The entrance of the Ebola virus into the USA has caught the attention of almost everyone. First appearing in 1976 in an outbreak near the Ebola River in what is now the Democratic Republic of Congo, the virus was originally transmitted through direct contact with infected wild, tropical animals such as fruit bats, monkeys, and gorillas, then further spread through direct human-human contact (through broken skin or mucus membranes). Ebola’s reputation as an acute, serious illness with fatal implications has triggered varied responses from US residents on how to deal with the consequences of the virus’ entry into US soil.
While the risk of contracting the Ebola virus is generally low for most people, you must be aware of potential risk factors that can increase your chances of acquiring the virus.
1) If you travel to Africa. Ebola viruses are generally concentrated in Africa.
2) If you are a health-care worker that treats patients associated with areas or people stricken by Ebola
3) If you conduct research on wild animals.
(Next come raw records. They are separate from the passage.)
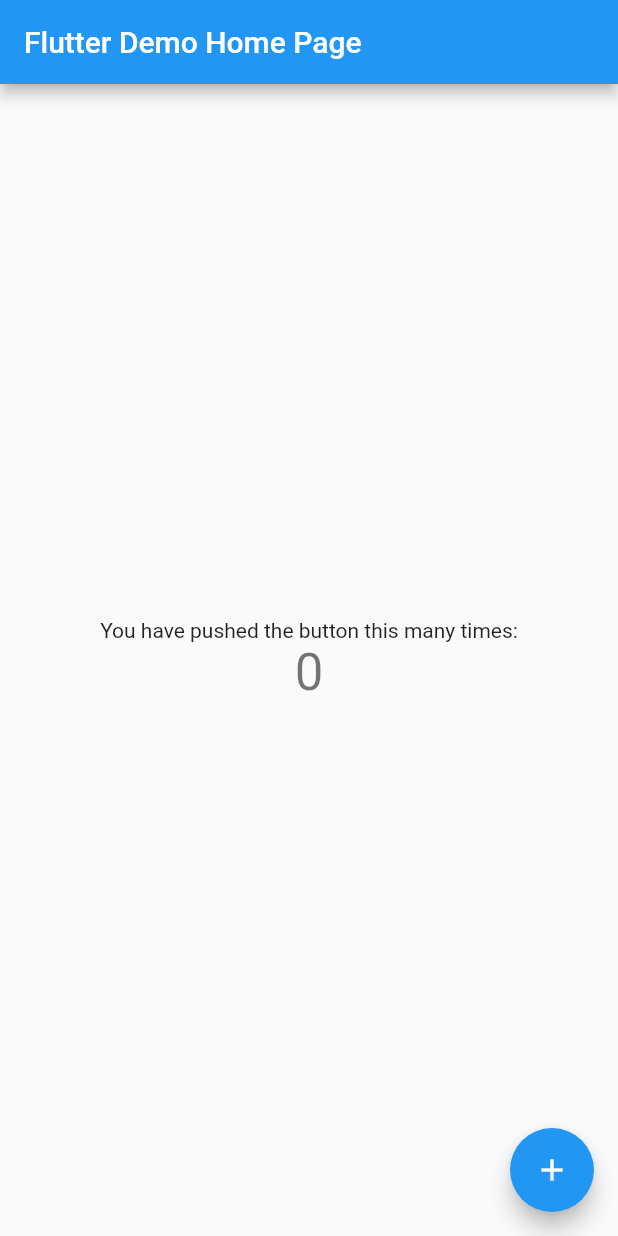
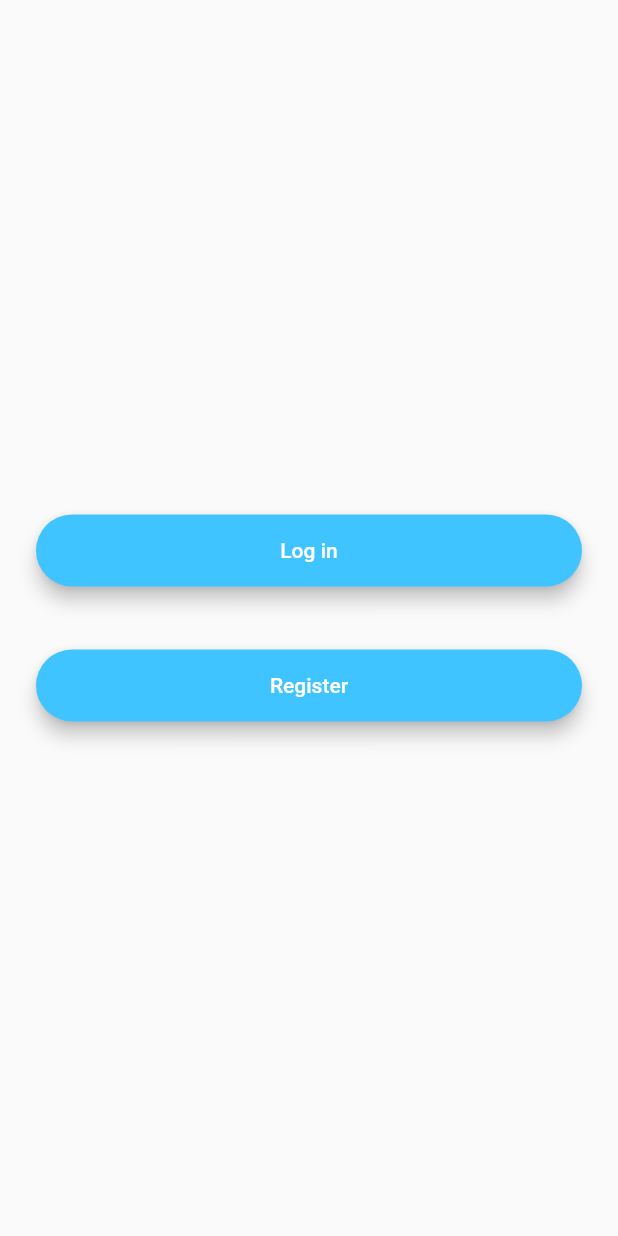
Before and after one commit to enavarro21/betting_app, a Flutter app: the screen it shows after launch, on a phone screen of 412 x 824 dp. Run offline on Flutter 3.47's test engine with Material 2 defaults, Android fonts, the phone set to English and light mode, and no system bars.

Commit message:
created login and registration screens with navigation

```diff
--- /dev/null
+++ b/lib/components/rounded_button.dart
@@ -0,0 +1,36 @@
+import 'package:flutter/material.dart';
+
+class RoundedButton extends StatelessWidget {
+  const RoundedButton({
+    this.thisColor,
+    this.buttonTitle,
+    @required this.onPressed,
+  });
+
+  final Color thisColor;
+  final String buttonTitle;
+  final Function onPressed;
+
+  @override
+  Widget build(BuildContext context) {
+    return Padding(
+      padding: EdgeInsets.symmetric(vertical: 16.0),
+      child: Material(
+        elevation: 5.0,
+        color: thisColor,
+        borderRadius: BorderRadius.circular(30.0),
+        child: MaterialButton(
+          onPressed: onPressed,
+          minWidth: 200.0,
+          height: 42.0,
+          child: Text(
+            buttonTitle,
+            style: TextStyle(
+              color: Colors.white,
+            ),
+          ),
+        ),
+      ),
+    );
+  }
+}
--- a/lib/main.dart
+++ b/lib/main.dart
@@ -1,4 +1,8 @@
 import 'package:flutter/material.dart';
+
+import 'package:betting_app/screens/welcome_screen.dart';
+import 'package:betting_app/screens/login_screen.dart';
+import 'package:betting_app/screens/registration_screen.dart';
 
 void main() => runApp(MyApp());
 
@@ -7,105 +11,17 @@ class MyApp extends StatelessWidget {
   @override
   Widget build(BuildContext context) {
     return MaterialApp(
-      title: 'Flutter Demo',
-      theme: ThemeData(
-        // This is the theme of your application.
-        //
-        // Try running your application with "flutter run". You'll see the
-        // application has a blue toolbar. Then, without quitting the app, try
-        // changing the primarySwatch below to Colors.green and then invoke
-        // "hot reload" (press "r" in the console where you ran "flutter run",
-        // or simply save your changes to "hot reload" in a Flutter IDE).
-        // Notice that the counter didn't reset back to zero; the application
-        // is not restarted.
-        primarySwatch: Colors.blue,
-      ),
-      home: MyHomePage(title: 'Flutter Demo Home Page'),
+      // theme: ThemeData.dark().copyWith(
+      //   textTheme: TextTheme(
+      //     body1: TextStyle(color: Colors.black54),
+      //   ),
+      // ),
+      initialRoute: '/',
+      routes: {
+        '/': (context) => WelcomeScreen(),
+        'login_screen': (context) => LoginScreen(),
+        'registration_screen': (context) => RegistrationScreen(),
+      }
     );
   }
 }
-
-class MyHomePage extends StatefulWidget {
-  MyHomePage({Key key, this.title}) : super(key: key);
-
-  // This widget is the home page of your application. It is stateful, meaning
-  // that it has a State object (defined below) that contains fields that affect
-  // how it looks.
-
-  // This class is the configuration for the state. It holds the values (in this
-  // case the title) provided by the parent (in this case the App widget) and
-  // used by the build method of the State. Fields in a Widget subclass are
-  // always marked "final".
-
-  final String title;
-
-  @override
-  _MyHomePageState createState() => _MyHomePageState();
-}
-
-class _MyHomePageState extends State<MyHomePage> {
-  int _counter = 0;
-
-  void _incrementCounter() {
-    setState(() {
-      // This call to setState tells the Flutter framework that something has
-      // changed in this State, which causes it to rerun the build method below
-      // so that the display can reflect the updated values. If we changed
-      // _counter without calling setState(), then the build method would not be
-      // called again, and so nothing would appear to happen.
-      _counter++;
-    });
-  }
-
-  @override
-  Widget build(BuildContext context) {
-    // This method is rerun every time setState is called, for instance as done
-    // by the _incrementCounter method above.
-    //
-    // The Flutter framework has been optimized to make rerunning build methods
-    // fast, so that you can just rebuild anything that needs updating rather
-    // than having to individually change instances of widgets.
-    return Scaffold(
-      appBar: AppBar(
-        // Here we take the value from the MyHomePage object that was created by
-        // the App.build method, and use it to set our appbar title.
-        title: Text(widget.title),
-      ),
-      body: Center(
-        // Center is a layout widget. It takes a single child and positions it
-        // in the middle of the parent.
-        child: Column(
-          // Column is also layout widget. It takes a list of children and
-          // arranges them vertically. By default, it sizes itself to fit its
-          // children horizontally, and tries to be as tall as its parent.
-          //
-          // Invoke "debug painting" (press "p" in the console, choose the
-          // "Toggle Debug Paint" action from the Flutter Inspector in Android
-          // Studio, or the "Toggle Debug Paint" command in Visual Studio Code)
-          // to see the wireframe for each widget.
-          //
-          // Column has various properties to control how it sizes itself and
-          // how it positions its children. Here we use mainAxisAlignment to
-          // center the children vertically; the main axis here is the vertical
-          // axis because Columns are vertical (the cross axis would be
-          // horizontal).
-          mainAxisAlignment: MainAxisAlignment.center,
-          children: <Widget>[
-            Text(
-              'You have pushed the button this many times:',
-            ),
-            Text(
-              '$_counter',
-              style: Theme.of(context).textTheme.display1,
-            ),
-          ],
-        ),
-      ),
-      floatingActionButton: FloatingActionButton(
-        onPressed: _incrementCounter,
-        tooltip: 'Increment',
-        child: Icon(Icons.add),
-      ), // This trailing comma makes auto-formatting nicer for build methods.
-    );
-  }
-}
--- /dev/null
+++ b/lib/screens/welcome_screen.dart
@@ -0,0 +1,44 @@
+import 'package:flutter/material.dart';
+
+import 'package:betting_app/components/rounded_button.dart';
+
+class WelcomeScreen extends StatefulWidget {
+  @override
+  _WelcomeScreenState createState() => _WelcomeScreenState();
+}
+
+class _WelcomeScreenState extends State<WelcomeScreen> {
+  @override
+  Widget build(BuildContext context) {
+    return Scaffold(
+      body: Padding(
+        padding: const EdgeInsets.symmetric(horizontal: 24.0),
+        child: Column(
+          mainAxisAlignment: MainAxisAlignment.center,
+          crossAxisAlignment: CrossAxisAlignment.stretch,
+          children: <Widget>[
+            RoundedButton(
+              buttonTitle: 'Log in',
+              thisColor: Colors.lightBlueAccent,
+              onPressed: () {
+                // Go to log in screen
+                Navigator.pushNamed(context, 'login_screen');
+              },
+            ),
+            SizedBox(
+              height: 10.0,
+            ),
+            RoundedButton(
+              buttonTitle: 'Register',
+              thisColor: Colors.lightBlueAccent,
+              onPressed: () {
+                // Go to registration screen
+                Navigator.pushNamed(context, 'registration_screen');
+              },
+            ),
+          ],
+        ),
+      ),
+    );
+  }
+}
```
Also changed, not shown: lib/screens/login_screen.dart (added, +43 -0 lines), lib/screens/registration_screen.dart (added, +43 -0 lines).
Wild animals imported from Africa may be virus carriers.
4) If you prepare someone for burial who has died of Ebola for burial. Their bodies are still contagious.